Overview

Allen Jones studied painting and print making at Hornsey College of Art, London, from 1955 to 1959 and at the Royal College of Art, where fellow students included Peter Phillips, David Hockney and R.B. Kitaj. Jones was included in the seminal 1961 “Young Contemporaries” exhibition, credited with launching the British Pop Art movement. He moved to New York in 1964, where he began developing his signature erotic aesthetic.

 

Jones’s work is characterised by its overtly sexual imagery; in traditional male and female power dynamics, fetishes and BDSM practices. His erotic fibreglass sculptures such as Hatstand, Table, and Chair, 1970,—three furniture pieces constructed out of female BDSM mannequins and made famous by their reference in Stanley Kubrick’s 1971 film A Clockwork Orange, were met with strong protests for their perceived misogyny.
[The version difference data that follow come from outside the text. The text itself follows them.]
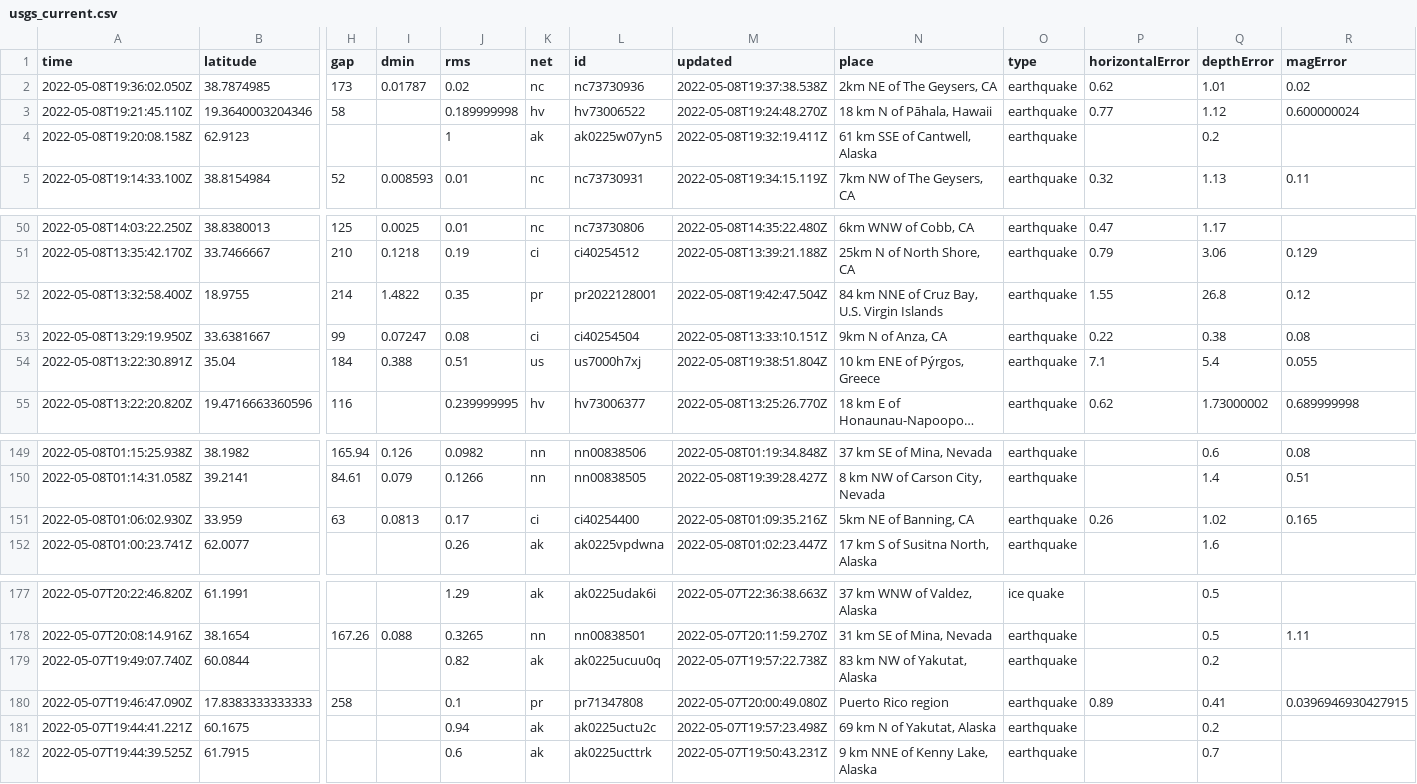
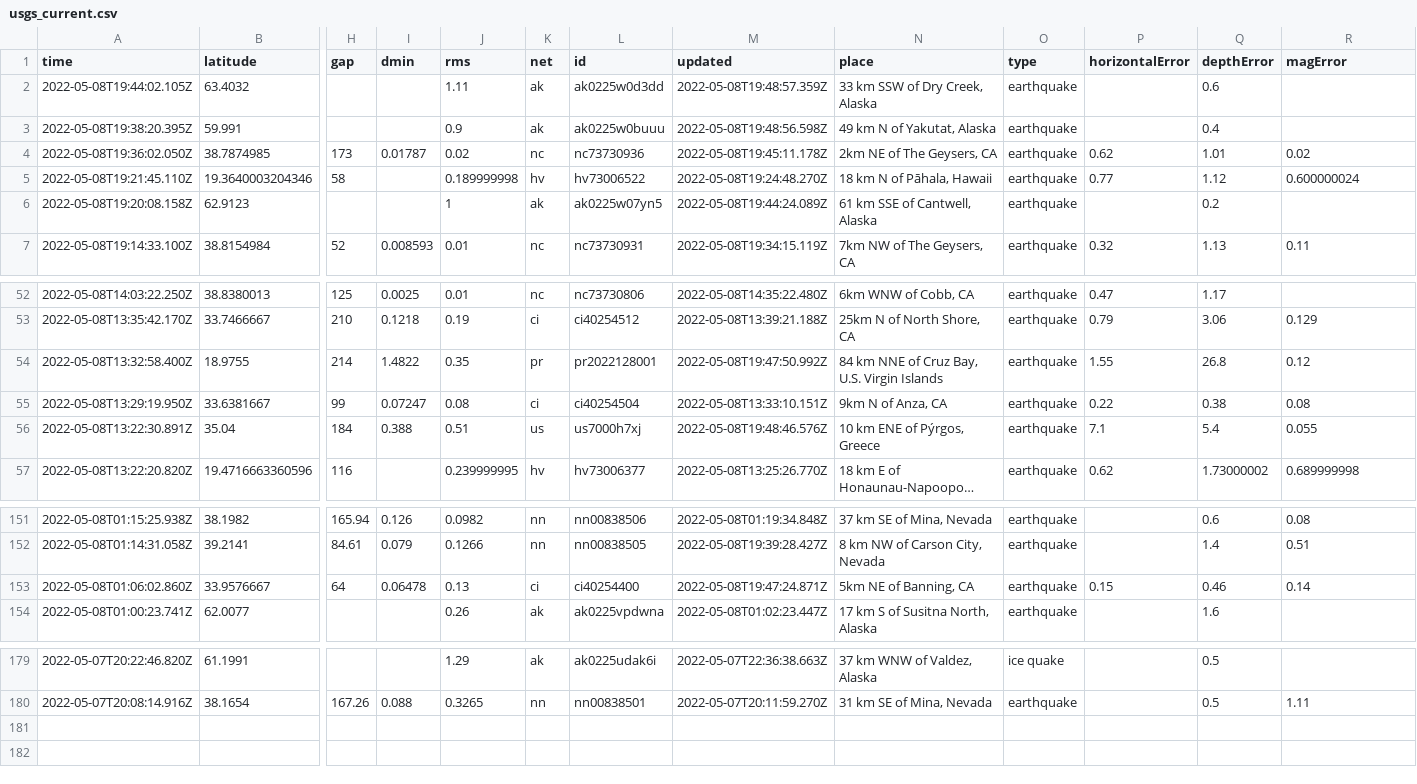
Before and after one commit to cveltri/my-data-robot, a CSV file: usgs_current.csv, drawn as a sheet; only a part is shown, gaps mark what is left out; long unchanged cells end in …; removed rows and columns are numbered as before the commit, all else as after; rows hold the shown columns only; the diff names each change by its address in the sheet, - before the commit and + after, or states it on an @@ line.

```diff
--- a/usgs_current.csv
+++ b/usgs_current.csv
+row 2: 2022-05-08T19:44:02.105Z | 63.4032 |  |  | 1.11 | ak | ak0225w0d3dd | 2022-05-08T19:48:57.359Z | 33 km SSW of Dry Creek, Alaska | earthquake |  | 0.6
+row 3: 2022-05-08T19:38:20.395Z | 59.991 |  |  | 0.9 | ak | ak0225w0buuu | 2022-05-08T19:48:56.598Z | 49 km N of Yakutat, Alaska | earthquake |  | 0.4
-M4 (updated): 2022-05-08T19:37:38.538Z
+M4 (updated): 2022-05-08T19:45:11.178Z
-M6 (updated): 2022-05-08T19:32:19.411Z
+M6 (updated): 2022-05-08T19:44:24.089Z
-M54 (updated): 2022-05-08T19:42:47.504Z
+M54 (updated): 2022-05-08T19:47:50.992Z
-M56 (updated): 2022-05-08T19:38:51.804Z
+M56 (updated): 2022-05-08T19:48:46.576Z
-row 151: 2022-05-08T01:06:02.930Z | 33.959 | 63 | 0.0813 | 0.17 | ci | ci40254400 | 2022-05-08T01:09:35.216Z | 5km NE of Banning, CA | earthquake | 0.26 | 1.02 | 0.165
+row 153: 2022-05-08T01:06:02.860Z | 33.9576667 | 64 | 0.06478 | 0.13 | ci | ci40254400 | 2022-05-08T19:47:24.871Z | 5km NE of Banning, CA | earthquake | 0.15 | 0.46 | 0.14
-row 179: 2022-05-07T19:49:07.740Z | 60.0844 |  |  | 0.82 | ak | ak0225ucuu0q | 2022-05-07T19:57:22.738Z | 83 km NW of Yakutat, Alaska | earthquake |  | 0.2
-row 180: 2022-05-07T19:46:47.090Z | 17.8383333333333 | 258 |  | 0.1 | pr | pr71347808 | 2022-05-07T20:00:49.080Z | Puerto Rico region | earthquake | 0.89 | 0.41 | 0.0396946930427915
-row 181: 2022-05-07T19:44:41.221Z | 60.1675 |  |  | 0.94 | ak | ak0225uctu2c | 2022-05-07T19:57:23.498Z | 69 km N of Yakutat, Alaska | earthquake |  | 0.2
-row 182: 2022-05-07T19:44:39.525Z | 61.7915 |  |  | 0.6 | ak | ak0225ucttrk | 2022-05-07T19:50:43.231Z | 9 km NNE of Kenny Lake, Alaska | earthquake |  | 0.7
```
Whether Jones’s work is celebrating or critiquing is left up to the viewer, with Jones ultimately left successful in his aim to offend and provoke.

 

Jones’s later work gives way to a more nuanced depiction of sexuality; colourfully kitsch scenes explore ideas of cross-dressing, of the dominate female and the submissive male through movement and dance.

 

Aside from the numerous pop art surveys, considered one of the fathers of British Pop, Jones has had many solo exhibitions including at Royal Academy of Arts, London (2014, 2007) and Kunsthalle Tübingen, Germany (2012). In ALLEN JONES 1979 a touring retrospective opened at Walker Art Gallery, Liverpool and toured to Serpentine Gallery, London, Sunderland Museum and Art Gallery, Staatliche Kunsthalle, Baden-Baden and Kunsthalle, Bielefeld.

 

His work is held by numerous museum collections including the Tate, London, National Portrait Gallery, London, Stedelijk Museum, Amsterdam, Museum of Modern Art, New York and Nagaoka Museum, Japan. Allen Jones lives and works in London.

Works